Now that I broke down our city's musical history in a paragraph, let's talk about the side of the city that's a little more hidden. You know... the side of Houston that remains relatively underground to most residents yet leaks out across the globe unannounced. The up-welling of this has been acts like The Suffers, Fat Tony, and The Ton Tons which are all based in the downtown area. I'm glad you're asking yourself, "Why did he just say 'downtown area'?" Houston is the largest city in the country with no zoning laws - meaning industrial, commercial, and residential are all stacked on top of one another. This effects our locale by breaking everything up into pockets, where the same interest might be found in three entirely different areas of town. Because of this fact, there is an interesting phenomenon that occurs. Every once in a while, you will find something leaking out from the underground, but from a disconnected "pocket". Enter Travis Scott and Dpat. Both of these artists have achieved a good amount for someone their age. Travis Scott is signed to T.I.'s Grand Hustle as a producer and separately signed to Kayne's G.O.O.D. Music as an artist. Dpat slipped by almost unnoticed with his 2014 Grammy nominated production; Wiz Khalifa's "Remember You" featuring The Weeknd. His collaborating with Soulection artist Sango, saw him eventually joining their Los Angeles based roster.

So I bet you're thinking, "...a musical article with all this mention of local Houston music history and no mention of DJ Screw!?". Got to save the best for last! So as we can all undoubtedly agree, the biggest influence on Houston culture in the passed decade, and a man who produced a sound that has leaked into international music, is none other than Robert Earl Davis - DJ Screw. May he rest in peace. His legacy and sound has been carried on by Michael Watts, OG Ron C, Z-RO and the rest of the Screwed Up Click (S.U.C.). Travis Scott and Dpat, who are undoubtedly Houston's hidden gems, can both be heard with tinges of Screw's influence leaking out of their pores into your ears. That syrupy, downtempo, dark hip-hop sound that is the birth and roots of the Modern Psychedelic Movement.

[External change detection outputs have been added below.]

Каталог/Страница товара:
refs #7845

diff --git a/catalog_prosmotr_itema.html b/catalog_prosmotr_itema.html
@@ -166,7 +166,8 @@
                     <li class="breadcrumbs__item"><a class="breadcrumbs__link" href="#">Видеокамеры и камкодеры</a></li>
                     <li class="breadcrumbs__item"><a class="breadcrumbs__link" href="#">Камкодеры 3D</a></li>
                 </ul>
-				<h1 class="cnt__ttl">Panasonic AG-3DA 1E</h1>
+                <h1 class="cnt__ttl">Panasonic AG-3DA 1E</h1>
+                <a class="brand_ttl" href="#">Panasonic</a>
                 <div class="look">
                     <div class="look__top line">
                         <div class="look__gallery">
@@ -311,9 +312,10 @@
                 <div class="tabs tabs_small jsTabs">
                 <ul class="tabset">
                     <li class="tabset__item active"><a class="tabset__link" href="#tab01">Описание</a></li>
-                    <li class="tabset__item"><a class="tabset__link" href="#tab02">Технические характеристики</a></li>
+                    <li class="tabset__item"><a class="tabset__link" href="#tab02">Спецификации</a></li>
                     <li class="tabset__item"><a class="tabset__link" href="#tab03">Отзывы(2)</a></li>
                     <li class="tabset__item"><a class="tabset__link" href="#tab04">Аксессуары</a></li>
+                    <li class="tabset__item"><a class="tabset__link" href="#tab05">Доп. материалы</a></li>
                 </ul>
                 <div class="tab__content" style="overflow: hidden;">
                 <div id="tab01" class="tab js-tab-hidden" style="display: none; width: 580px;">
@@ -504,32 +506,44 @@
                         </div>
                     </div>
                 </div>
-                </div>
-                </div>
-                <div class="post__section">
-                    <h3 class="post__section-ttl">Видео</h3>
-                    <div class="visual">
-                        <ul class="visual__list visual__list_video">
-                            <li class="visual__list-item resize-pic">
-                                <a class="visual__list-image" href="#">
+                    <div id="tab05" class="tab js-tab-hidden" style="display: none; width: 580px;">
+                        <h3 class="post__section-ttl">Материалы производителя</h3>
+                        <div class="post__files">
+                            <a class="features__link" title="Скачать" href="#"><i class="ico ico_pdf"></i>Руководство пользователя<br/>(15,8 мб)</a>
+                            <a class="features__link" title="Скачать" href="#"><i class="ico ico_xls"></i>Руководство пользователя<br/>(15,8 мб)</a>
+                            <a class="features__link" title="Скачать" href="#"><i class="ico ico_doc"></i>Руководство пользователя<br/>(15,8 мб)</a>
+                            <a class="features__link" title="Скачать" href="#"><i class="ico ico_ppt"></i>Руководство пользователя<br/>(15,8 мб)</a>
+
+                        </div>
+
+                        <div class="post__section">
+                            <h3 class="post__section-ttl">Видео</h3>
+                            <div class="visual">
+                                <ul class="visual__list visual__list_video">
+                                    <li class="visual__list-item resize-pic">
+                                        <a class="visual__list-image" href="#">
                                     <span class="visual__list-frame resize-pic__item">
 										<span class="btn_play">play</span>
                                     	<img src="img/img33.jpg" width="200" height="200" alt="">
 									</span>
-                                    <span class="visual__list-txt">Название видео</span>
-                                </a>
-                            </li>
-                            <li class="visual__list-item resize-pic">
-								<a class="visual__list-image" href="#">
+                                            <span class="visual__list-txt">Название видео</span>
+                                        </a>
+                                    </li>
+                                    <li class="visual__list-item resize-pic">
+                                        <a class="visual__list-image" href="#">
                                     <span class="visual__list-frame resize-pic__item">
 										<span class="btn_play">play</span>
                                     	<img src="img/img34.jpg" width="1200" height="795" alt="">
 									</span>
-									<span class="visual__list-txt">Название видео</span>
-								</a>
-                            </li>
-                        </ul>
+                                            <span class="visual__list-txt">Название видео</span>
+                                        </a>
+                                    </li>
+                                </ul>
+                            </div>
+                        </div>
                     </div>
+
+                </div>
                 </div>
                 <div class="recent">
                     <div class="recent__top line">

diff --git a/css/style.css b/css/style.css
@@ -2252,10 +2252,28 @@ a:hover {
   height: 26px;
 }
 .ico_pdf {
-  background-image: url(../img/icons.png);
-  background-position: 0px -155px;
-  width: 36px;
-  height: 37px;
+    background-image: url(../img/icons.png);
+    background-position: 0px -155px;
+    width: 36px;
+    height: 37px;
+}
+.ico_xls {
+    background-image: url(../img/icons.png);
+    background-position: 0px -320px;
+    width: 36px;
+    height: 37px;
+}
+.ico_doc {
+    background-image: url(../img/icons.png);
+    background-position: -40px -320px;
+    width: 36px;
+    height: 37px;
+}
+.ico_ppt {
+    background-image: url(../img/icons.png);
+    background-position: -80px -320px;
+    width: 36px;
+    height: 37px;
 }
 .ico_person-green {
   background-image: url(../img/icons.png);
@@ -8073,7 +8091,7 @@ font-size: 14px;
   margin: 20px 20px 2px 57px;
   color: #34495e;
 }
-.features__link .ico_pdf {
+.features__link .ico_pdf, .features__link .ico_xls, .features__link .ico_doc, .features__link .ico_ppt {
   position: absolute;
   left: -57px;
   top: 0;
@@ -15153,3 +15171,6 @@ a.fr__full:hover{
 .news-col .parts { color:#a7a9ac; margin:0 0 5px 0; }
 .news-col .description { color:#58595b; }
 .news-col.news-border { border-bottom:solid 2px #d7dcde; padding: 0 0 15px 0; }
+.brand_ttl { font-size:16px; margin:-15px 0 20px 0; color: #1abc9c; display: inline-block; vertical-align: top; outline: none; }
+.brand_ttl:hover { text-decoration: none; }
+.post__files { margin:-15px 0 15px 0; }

It is with great joy that I post the video below. Dpat's sounds represents everything about where Houston is headed. I wanted to inject a little psychedelic Houston-vibe into the production of this live video. Being a child of progressive-minded hippie parents, it gives me great joy to be part of the revival of the energy that my parents and so many more brought to life in the sixties. An energy that stems from The Beatles, Pink Floyd, and Jimi Hendrix all the way to the present day - DJ Screw. Yes, that is correct - DJ Screw. Screw was The King of Psychedelic Rap. I am laying claim to the birth of this title! I'm seriously serious for real and here's why. One day while cruising through the city bangin' Screw and Point Blank's "My Mind Went Blank" with S.U.C. producer Jhiame Bradshaw, I told him my epiphany of the title and he said, "You know Trev... I've never heard anyone say that before, but YOU RIGHT!". Robert Earl Davis is by far the biggest influence on the Houston sound. 

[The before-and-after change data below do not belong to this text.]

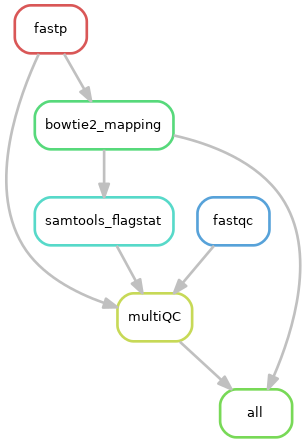
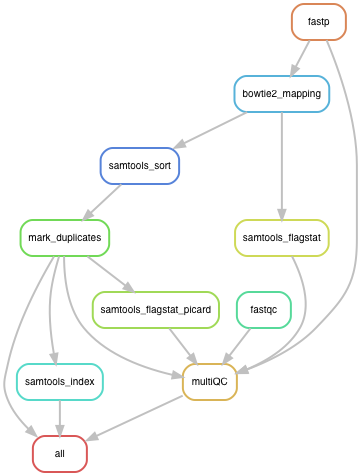
Suite du Snakefile jusqu'a l'indexation des bam, ecriture des fichiers .rst pour le rapport et mise a jour de la feuille de route 23/09/20 fin aprem

diff --git a/Projet_ChIP_Marina/bowtie2.rst b/Projet_ChIP_Marina/bowtie2.rst
@@ -1,1 +1,21 @@
-Ceci est le resultat du controle de bowtie2 sur {{snakemake.input}}
+Contenu:
+=========
+Ceci est le resultat du mapping de bowtie2 sur {{snakemake.input}}
+
+Fichiers input:
+===============
+Les reads nettoyes par fastp sont mappes sur le genome indexe (par bowtie2) de la souris (version mm10).
+Bowtie utilise donc entree des fichiers .fastq.gz et un fichier fasta indexe.
+
+Outil utilise et resultats:
+===========================
+D'apres sa documentation, Bowtie 2 est un outil ultrarapide et efficace en mémoire pour aligner les reads de séquençage sur de longues séquences de référence (comme les genomes de mammifere).
+Bowtie 2 peut faire des alignements avec des gaps, des alignements locaux et paired-end.
+Par défaut, Bowtie 2 effectue un alignement de read "de bout en bout" (= end-to-end). C'est-à-dire qu'il recherche les alignements impliquant toutes les bases du read.
+Lorsque l'option –local est spécifiée, Bowtie 2 effectue un alignement local du read. Dans ce mode, Bowtie 2 peut "découper" ou "couper" certaines bases du read à l'une ou aux deux extrémités de l'alignement si cela maximise le score d'alignement.
+
+Bowtie2 a tourne avec ses parametres par defaut (alignement end-to-end) et j'ai precise le parametre --align-paired-reads pour lui indiquer que les reads sont paires.
+Bowtie2 mappe les reads paires sur le genome indexe de la souris mm10.
+J'ai pris le FASTA du genome de la souris sur GENCODE: "contenu Genome sequence, primary assembly (GRCm38) mm10, region PRI. Nucleotide sequence of the GRCm38 primary genome assemby (chromosomes and scaffolds (suffisant pour ce que l'on veut nous, pas besoin du reste)). The sequence region names are in the same as in the GTF/GFF file".
+
+Le resultat de bowtie2 est des fichiers au format .bam.

diff --git a/Projet_ChIP_Marina/samtools_flagstat.rst b/Projet_ChIP_Marina/samtools_flagstat.rst
@@ -1,1 +1,28 @@
-Ceci est le resultat de samtools_flagstat apres le mapping sur {{snakemake.input}}
+Contenu:
+=========
+Ceci est le resultat de samtools_flagstat apres le mapping et apres picard sur {{snakemake.input}}
+
+
+Fichiers input:
+===============
+samtools flagstat prend en entree des fichiers .bam.
+
+
+Outil utilise et resultats:
+===========================
+
+Samtools flagstat permet d'acceder a differentes informations sur le mapping de nos echantillons (on recherche des information sur les flag dans un fichier bam).
+
+On peut ainsi acceder a ces informations :
+- total : nombre total de reads (somme des reads forward, reverse, single et supplumentaires).
+- supplementary : nombre de fois ou un read chimerique a mappu a plusieurs endroits.
+- mapped : nombre de reads qui ont mappe sur les contigs et pourcentage mappes sur le total.
+- paired in sequence : somme des reads 1 et 2
+- properly paired : nombre de reads forward et reverse qui ont mappes sur les même contigs orientes l’un vers l’autre.
+- with itself and mate mapped : nombre de reads apparies où les deux sont mappes.
+- singletons : nombre de reads apparies ou l’un est mappe et pas l’autre.
+
+
+J'utilise samtools flagstat :
+- une premiere fois pour verifier la qualite de l'alignement et
+- une seconde fois pour verifier que les duplicats ont bien ete supprimes apres Picard markduplicates.

diff --git a/Projet_ChIP_Marina/fastqc.rst b/Projet_ChIP_Marina/fastqc.rst
@@ -1,1 +1,24 @@
-Ceci est le resultat du controle de fastQC sur {{snakemake.input}}
+Contenu:
+=========
+Cette partie est le resultat du controle de fastQC sur {{snakemake.input}}.
+
+Fichiers input:
+===============
+Les fichiers input sont les fichiers fastq.gz fournis par la plateforme de sequencage.
+
+Outil utilise et resultats:
+===========================
+L'outil fastQC permet de visualiser la qualite et le contenu des reads apres sequencage.
+Il fourni pour chaque read (R1 et R2) un fichier .zip et un fichier .html.
+
+Dans le fichier de resultat de fastQC, on peut ainsi acceder a differentes rubriques comme :
+- les statistiques basiques (nombre total de reads, longueur des reads, pourcentage en GC...)
+- la qualite de la sequence pour chaque base (on a un score de qualite pour chaque base, c'est a dire le risque de se tromper)
+- le contenu en A/T/G/C le long du read.
+- le contenu en GC sur la sequence totale du read. Un contenu en GC "normal" pour la souris est entre 40 et 50%.
+- le contenu en base N des reads (ce sont les bases que le sequenceur n'a pas reussi a identifier).
+- le niveau de duplicat.
+- les séquences surreprésentées.
+- la contamination par les adaptateurs.
+
+Les differentes rubriques du rapport fastQC aident a prendre des decisions pour le trimming des fichiers fastq.gz.

diff --git a/Projet_ChIP_Marina/fastp.rst b/Projet_ChIP_Marina/fastp.rst
@@ -1,1 +1,22 @@
+Contenu:
+=========
 Ceci est le resultat du controle de fastp sur {{snakemake.input}}
+
+
+Fichiers input:
+===============
+Les fichiers input sont les fichiers fastq.gz fournis par la plateforme de sequencage et dont la qualite a ete evaluee par fastQC.
+
+
+Outil utilise et resultats:
+===========================
+L'outil fastp permet de nettoyer les reads des adaptateurs et si besoin de couper une partie des reads de mauvaise qualite.
+
+Voici quelques caracteristiques de l'outil fastp (d'apres sa documentation):
+-	suit la qualite des donnees avant et apres trimming (courbes de qualité, contenu de base, KMER, Q20 / Q30, rapport GC, duplication, contenu en adaptateur ...).
+-	filtre les mauvaises reads (qualité trop faible, trop courte ou trop de N ...)
+-	coupe des bases de faible qualité en 5 'et 3' des reads en évaluant la qualité moyenne d'une fenêtre coulissante.
+-	elimine automatiquement les adaptateurs.
+-	fournit un rapport des resultats au format JSON ou HTML (comme fastQC).
+
+On obtient ainsi des reads nettoyes au format fastq.gz et un rapport de ce que fastp a fait au format .html ou .json.

diff --git a/Projet_ChIP_Marina/multiqc.rst b/Projet_ChIP_Marina/multiqc.rst
@@ -1,1 +1,21 @@
-Ceci est le resultat de multiQC apres fastp sur {{snakemake.input}}
+Contenu:
+=========
+Ceci est le resultat de multiQC sur {{snakemake.input}}
+
+
+Fichiers input:
+===============
+multiQC prend en entree des fichiers de fastQC (.zip), de fastp (.fastq), de samtools_flagstat (.bam.flagstat) et de picard (.metrics.txt).
+
+
+Outil utilise et resultats:
+===========================
+
+multiQC permet de faire un synthese des resultats de differents outils et de presenter une visualisation agreable et plus facilement comparable.
+
+Dans mon rapport multiQC, on peut voir les resultats de :
+- fastQC
+- fastp
+- samtools_flagstat apres l'alignement avec bowtie2
+- picard markduplicates avec les metriques
+- samtools_flagstat apres picard pour verifier que les reads dupliques ont tous bien ete supprimes.

diff --git a/Projet_ChIP_Marina/picard.rst b/Projet_ChIP_Marina/picard.rst
@@ -1,0 +1,17 @@
+Contenu:
+=========
+Ceci est le resultat de picard Markduplicates sur {{snakemake.input}}
+
+
+Fichiers input:
+===============
+picard Markduplicates prend en entree des fichiers .bam tries (les reads sont tries en fonction de leurs coordonnees).
+
+
+Outil utilise et resultats:
+===========================
+Picard Markduplicates va reperer les duplicats dans les fichiers bam et va les marquer.
+Grace a l'option "REMOVE_DUPLICATES=true", les reads dupliques ne seront pas ecrits dans les fichiers .bam de sortie.
+Picard fournit egalement un fichier "metrics" qui indique le nombre de reads dupliques.
+
+__https://gatk.broadinstitute.org/hc/en-us/articles/360037225972-MarkDuplicates-Picard-

diff --git a/Projet_ChIP_Marina/samtools_sort.rst b/Projet_ChIP_Marina/samtools_sort.rst
@@ -1,0 +1,16 @@
+Contenu:
+=========
+Ceci est le resultat de samtools sort sur {{snakemake.input}}
+
+
+Fichiers input:
+===============
+samtools sort prend en entree des fichiers .bam.
+
+
+Outil utilise et resultats:
+===========================
+samtools sort permet de trier dans un fichier .bam les reads en fonction de leur coordonnees.
+Ainsi, si deux reads ont les meme coordonnees ils seront ecrits a la suite.
+L'utilisation de certains outils, comme Picard, nécessite que les reads dans les fichiers .bam soient tries par leur coordonnees.
+On obtient donc des fichiers tries au format .bam.

diff --git a/Projet_ChIP_Marina/samtools_index.rst b/Projet_ChIP_Marina/samtools_index.rst
@@ -1,0 +1,13 @@
+Contenu:
+=========
+Ceci est le resultat de samtools index sur {{snakemake.input}}
+
+
+Fichiers input:
+===============
+samtools index prend en entree des fichiers .bam ou les reads ont ete tries et dedupliques.
+
+
+Outil utilise et resultats:
+===========================
+samtools index permet d'indexer des fichiers .bam et de fournir des fichiers .bam.bai afin de visualiser les reads alignes, tries et dedupliques sous IGV.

The craziest thing about this city, is that no matter how well you think you know it, it always has something up it's sleeve.